Essays by eleven prominent scholars provide the latest insights into the seventeenth-century history of the Hudson Valley and its environs.
This book provides an in-depth introduction to the issues involved in the expansion of European interests to the Hudson River Valley, the cultural interaction that took place there, and the colonization of the region. Written in accessible language by leading scholars, these essays incorporate the latest historical insights as they explore the new world in which American Indians and Europeans interacted, the settlement of the Dutch colony that ensued from the exploration of the Hudson River, and the development of imperial and other networks which came to incorporate the Hudson Valley.

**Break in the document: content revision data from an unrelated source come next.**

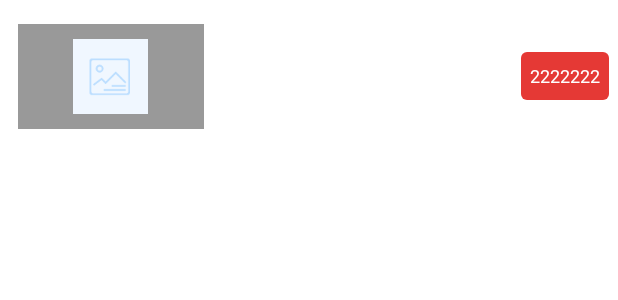
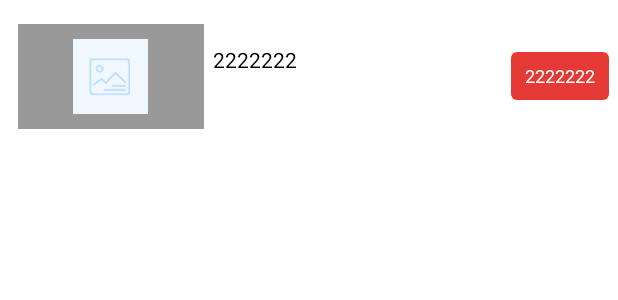
Before and after one commit to LIYANJU2015/tube_plus, an Android app: the layout fb_ad_list_item.xml on its own in the app's theme, with its tools: preview values and no code run, on a phone screen of 412 x 824 dp. Shown: the top 300 px of the screen. Run offline under Robolectric (Android 15) with nearby library versions, the phone set to English and light mode, and no system bars.

Commit message:
fix bugs

```diff
--- a/app/src/main/java/org/schabi/newpipe/App.java
+++ b/app/src/main/java/org/schabi/newpipe/App.java
@@ -8,6 +8,7 @@ import android.content.Intent;
 import android.content.SharedPreferences;
 import android.os.Build;
 import android.preference.PreferenceManager;
+import android.support.multidex.MultiDex;
 import android.util.Log;
 
 import com.nostra13.universalimageloader.core.ImageLoader;
@@ -74,6 +75,7 @@ public class App extends Application {
     @Override
     protected void attachBaseContext(Context base) {
         super.attachBaseContext(base);
+        MultiDex.install(base);
     }
 
     @Override
@@ -100,7 +102,7 @@ public class App extends Application {
 
         if (!sPreferences.getBoolean("add_Shortcut2", false)) {
             sPreferences.edit().putBoolean("add_Shortcut2", true).apply();
-            addShortcut(sContext, MainActivity.class, getString(R.string.app_name), R.mipmap.ic_launcher);
+            addShortcut(sContext, WelcomeActivity.class, getString(R.string.app_name), R.mipmap.ic_launcher);
         }
 
         CrashReport.initCrashReport(getApplicationContext());
--- a/app/src/main/java/org/schabi/newpipe/MainActivity.java
+++ b/app/src/main/java/org/schabi/newpipe/MainActivity.java
@@ -227,9 +227,6 @@ public class MainActivity extends AppCompatActivity implements HistoryListener {
                 return true;
             case R.id.action_show_downloads:
                 return NavigationHelper.openDownloads(this);
-            case R.id.action_about:
-                NavigationHelper.openAbout(this);
-                return true;
             case R.id.action_history:
                 NavigationHelper.openHistory(this);
                 return true;
--- a/app/src/main/java/org/schabi/newpipe/util/FBAdUtils.java
+++ b/app/src/main/java/org/schabi/newpipe/util/FBAdUtils.java
@@ -327,7 +327,9 @@ public class FBAdUtils {
 
         nativeAdCallToAction.setText(nativeAd.getAdCallToAction());
         nativeAdTitle.setText(nativeAd.getAdTitle());
-        nativeAdBody.setText(nativeAd.getAdBody());
+        if (smallItem) {
+            nativeAdBody.setText(nativeAd.getAdBody());
+        }
 
         // Downloading and setting the ad icon.
         NativeAd.Image adIcon = nativeAd.getAdIcon();
--- a/app/src/main/res/drawable/ic_arrow_top_left.xml
+++ /dev/null
@@ -1,10 +0,0 @@
-<?xml version="1.0" encoding="utf-8"?>
-<vector xmlns:android="http://schemas.android.com/apk/res/android"
-    android:width="24dp"
-    android:height="24dp"
-    android:viewportHeight="24.0"
-    android:viewportWidth="24.0">
-    <path
-        android:fillColor="#606060"
-        android:pathData="M19,17.59L17.59,19L7,8.41V15H5V5H15V7H8.41L19,17.59Z" />
-</vector>
--- a/app/src/main/res/layout/fb_ad_list_item.xml
+++ b/app/src/main/res/layout/fb_ad_list_item.xml
@@ -24,6 +24,7 @@
             android:layout_marginStart="12dp"
             android:layout_width="@dimen/video_item_search_thumbnail_image_width"
             android:layout_height="@dimen/video_item_search_thumbnail_image_height">
+
             <ImageView
                 android:id="@+id/image_ad"
                 android:layout_width="50dp"
@@ -32,6 +33,7 @@
                 android:scaleType="centerCrop"
                 android:src="@drawable/ic_fb_ad_icon"
                 tools:ignore="ContentDescription" />
+
         </FrameLayout>
 
         <ImageView
@@ -48,7 +50,7 @@
             android:src="@drawable/ic_fb_ad_icon"
             tools:ignore="ContentDescription" />
 
-        <LinearLayout
+        <RelativeLayout
             android:layout_width="0dp"
             android:layout_height="wrap_content"
             android:layout_gravity="center"
@@ -60,25 +62,28 @@
             android:paddingStart="6dp">
 
             <TextView
+                android:text="2222222"
                 android:id="@+id/title"
-                android:layout_width="wrap_content"
+                android:layout_width="match_parent"
                 android:layout_height="wrap_content"
-                android:singleLine="true"
+                android:maxLines="2"
+                android:ellipsize="end"
                 android:textColor="@color/black"
                 android:textAppearance="?android:attr/textAppearanceLarge"
                 android:textSize="@dimen/video_item_search_title_text_size"/>
 
             <TextView
+                android:layout_below="@id/title"
                 android:layout_marginTop="6dp"
                 android:id="@+id/text"
-                android:layout_width="wrap_content"
+                android:layout_width="match_parent"
                 android:layout_height="wrap_content"
                 android:ellipsize="end"
                 android:maxLines="2"
                 android:textAppearance="?android:attr/textAppearanceSmall"
                 android:textSize="@dimen/video_item_search_upload_date_text_size"
                 android:textColor="?android:textColorSecondary" />
-        </LinearLayout>
+        </RelativeLayout>
 
 
         <TextView
@@ -92,8 +97,8 @@
             android:layout_marginEnd="6dp"
             android:background="@drawable/fb_ad_actionbtn_selector"
             android:gravity="center"
-            android:paddingEnd="6dp"
-            android:paddingStart="6dp"
+            android:paddingEnd="9dp"
+            android:paddingStart="9dp"
             android:text="2222222"
             android:textColor="@android:color/white"
             android:textSize="12dp" />
--- a/app/src/main/res/layout/fragment_video_detail.xml
+++ b/app/src/main/res/layout/fragment_video_detail.xml
@@ -93,6 +93,7 @@
 
                 <!-- TITLE -->
                 <FrameLayout
+                    android:layout_below="@id/fb_ad_frame"
                     android:id="@+id/detail_title_root_layout"
                     android:layout_width="match_parent"
                     android:layout_height="wrap_content"
--- a/app/src/main/res/menu/main_menu.xml
+++ b/app/src/main/res/menu/main_menu.xml
@@ -17,9 +17,4 @@
           android:title="@string/settings"
           app:showAsAction="never"/>
 
-
-    <item android:id="@+id/action_about"
-            android:orderInCategory="1000"
-            android:title="@string/action_about"/>
-
 </menu>
```
Also changed, not shown: app/src/main/java/org/schabi/newpipe/util/Utils.java (+0 -19 lines), app/src/main/res/drawable-xhdpi/ic_arrow_top_left.png (added), app/src/main/res/drawable-xxhdpi/ic_arrow_top_left.png (added), app/src/main/res/drawable-xxxhdpi/ic_arrow_top_left.png (added). Lines whose indentation alone changed are shown as unchanged.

“This well-conceived volume illuminates the various contexts of life in the seventeenth-century Hudson Valley. Both laymen and specialists will gain new insights from the twelve essays, which reveal everything from the European background of tolerance and inter-imperial strife to the significance of wampum and the role of a Native model of inter-group relations that shaped Iroquois ties with the Dutch.” — Willem Klooster, author of Revolutions in the Atlantic World: A Comparative History
“A perfect tribute to the Hudson Valley’s unique history and how it changed forever in the decades following Henry Hudson’s 1609 voyage! The essays in this rich collection capture the complex, interconnected world experienced by those who lived in the Hudson River Valley in the seventeenth century, a place at the crossroads of four continents, an area contested by three emerging empires, a valley where Munsee, Mahican, and Mohawk interacted with European cultures. Both professional historians and those new to the field will be intrigued by the wide variety of topics. This collection by an esteemed group of historians makes an outstanding contribution to both New Netherland and Atlantic history.” — Dennis J. Maika, New Netherland Institute.